The thought that anyone might be less-than-enthused about our unannounced visit never occurred to my Daddy. He meandered on down the lane, and never worried about what he might find at the other end. You can do that when you're 6' 5 1/2" and weigh 275 lbs. (Unless they actually shot at you, grumpy "come-heres" mattered little in his reckoning). He was not worried.
I, however, was examining every hedgerow and road-shoulder for a spot wide enough to execute a three-point turn. I was sure we were going to be shot, or worse, embarrassed. I cowered in the back seat and waited for it to be over.
Skip forward thirty years, and my mother and I are touring the back roads of Hanover County near the historic landing at Piping Tree Ferry. We've been told by family-lorists that my great-grandfather's first wife, mother of my father's half-uncle (yeah, you heard that right, would I make something like that up?), was from this area, tantalizingly close to my current domicile, and that her ancestral home still stands! I've lived here for over seven years and never found her house, although in recent years, with clues from my eldest uncle, I've gotten really close.
On this particular sunny day, we've located a subdivision with a road named after the old home, but no evidence of a house old enough to be the right one in sight. On the way in, we passed a tall, elegant old place whose property borders the little subdivision. Its painted brick facade looked to be of the right vintage, so I determine that I will just STOP IN and ASK.
A certain four-year-old captive, tightly spancelled in her booster in the back seat, immediately begins to protest LOUDLY. "NO Mama! Don't get out of the car! Please don't knock on the door!" I can read between the lines - "YOU MIGHT GET SHOT!" I ignore her protests and proceed to have a perfectly lovely conversation with a very nice gentleman (who I swear was sipping iced-tea when I got there).

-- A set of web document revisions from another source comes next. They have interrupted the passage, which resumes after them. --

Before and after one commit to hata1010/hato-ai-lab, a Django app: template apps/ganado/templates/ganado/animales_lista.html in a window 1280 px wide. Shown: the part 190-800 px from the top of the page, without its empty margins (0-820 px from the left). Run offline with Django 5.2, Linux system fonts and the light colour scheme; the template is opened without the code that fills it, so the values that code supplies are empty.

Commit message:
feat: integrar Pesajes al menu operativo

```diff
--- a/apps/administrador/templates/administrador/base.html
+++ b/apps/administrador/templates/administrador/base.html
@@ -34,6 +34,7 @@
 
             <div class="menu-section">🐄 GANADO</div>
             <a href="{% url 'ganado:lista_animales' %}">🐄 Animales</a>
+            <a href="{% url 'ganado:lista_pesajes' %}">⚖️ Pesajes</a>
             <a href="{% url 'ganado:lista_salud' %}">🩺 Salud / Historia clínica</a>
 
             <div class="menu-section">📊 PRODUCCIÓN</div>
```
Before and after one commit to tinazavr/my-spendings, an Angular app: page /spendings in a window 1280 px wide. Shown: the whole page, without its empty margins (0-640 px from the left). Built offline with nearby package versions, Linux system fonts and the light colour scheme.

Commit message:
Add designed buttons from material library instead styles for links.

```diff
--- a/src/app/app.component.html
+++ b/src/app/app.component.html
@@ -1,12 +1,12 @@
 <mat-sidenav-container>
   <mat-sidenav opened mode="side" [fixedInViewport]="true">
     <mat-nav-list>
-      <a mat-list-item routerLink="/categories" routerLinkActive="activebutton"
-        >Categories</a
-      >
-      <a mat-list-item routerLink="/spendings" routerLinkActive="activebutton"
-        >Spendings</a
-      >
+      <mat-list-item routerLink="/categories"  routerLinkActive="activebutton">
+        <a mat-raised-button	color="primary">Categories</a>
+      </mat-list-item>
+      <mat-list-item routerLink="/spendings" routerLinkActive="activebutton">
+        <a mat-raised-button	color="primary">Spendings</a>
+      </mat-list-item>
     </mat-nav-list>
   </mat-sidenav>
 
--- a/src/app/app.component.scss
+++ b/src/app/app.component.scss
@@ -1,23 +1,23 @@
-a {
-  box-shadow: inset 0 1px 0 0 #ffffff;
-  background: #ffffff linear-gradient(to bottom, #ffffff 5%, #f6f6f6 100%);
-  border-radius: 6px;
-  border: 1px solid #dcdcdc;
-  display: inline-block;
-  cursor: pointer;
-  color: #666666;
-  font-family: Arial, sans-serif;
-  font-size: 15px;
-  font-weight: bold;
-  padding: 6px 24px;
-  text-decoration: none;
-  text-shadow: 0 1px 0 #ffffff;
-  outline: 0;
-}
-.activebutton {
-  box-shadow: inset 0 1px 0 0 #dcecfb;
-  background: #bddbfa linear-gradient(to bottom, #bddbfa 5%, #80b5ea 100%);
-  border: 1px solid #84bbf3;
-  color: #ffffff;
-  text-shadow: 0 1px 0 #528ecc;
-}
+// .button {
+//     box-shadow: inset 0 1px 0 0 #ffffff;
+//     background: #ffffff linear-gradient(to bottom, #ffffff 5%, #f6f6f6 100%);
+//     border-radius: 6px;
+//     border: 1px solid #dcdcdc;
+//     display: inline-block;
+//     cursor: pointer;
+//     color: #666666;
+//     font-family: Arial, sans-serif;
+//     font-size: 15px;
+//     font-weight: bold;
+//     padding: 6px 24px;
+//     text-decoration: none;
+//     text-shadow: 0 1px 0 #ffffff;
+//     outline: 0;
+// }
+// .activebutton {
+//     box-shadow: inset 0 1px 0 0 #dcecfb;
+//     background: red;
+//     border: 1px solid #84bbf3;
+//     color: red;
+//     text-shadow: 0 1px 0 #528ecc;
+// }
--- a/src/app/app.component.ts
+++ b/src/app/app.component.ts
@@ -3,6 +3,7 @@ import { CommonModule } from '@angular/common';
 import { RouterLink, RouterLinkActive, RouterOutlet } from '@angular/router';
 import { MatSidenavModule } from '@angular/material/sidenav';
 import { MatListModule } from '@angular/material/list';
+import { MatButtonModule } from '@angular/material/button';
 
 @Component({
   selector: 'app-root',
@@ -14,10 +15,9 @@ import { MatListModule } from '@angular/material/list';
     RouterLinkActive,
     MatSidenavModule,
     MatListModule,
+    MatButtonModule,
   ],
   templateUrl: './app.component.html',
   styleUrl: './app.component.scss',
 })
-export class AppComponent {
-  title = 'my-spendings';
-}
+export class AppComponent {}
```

I explain to him that I am searching for the ancestral home of my great-grandfather's first wife, who died in childbirth. Her baby boy lived to a ripe old age, but was childless. His half-siblings loved him so dearly, that they passed his mother's family name down to their children, and we carry it forward in our family line to this day. I would dearly love to see her family' home.
The very nice gentleman just beams, and happily assures me, "This is why I just love Virginia."
His home was not the one for which I was searching for, but he directed me to it. The object of our search stands just around the corner: a beautiful old farm house -- majestic, plain and stately at the top of hill, hidden by a bend in the road.
I love Virginia, too, and if I don't someday get shot for trespassing, maybe I'll get a chance to pass that love on to my own little captive audience.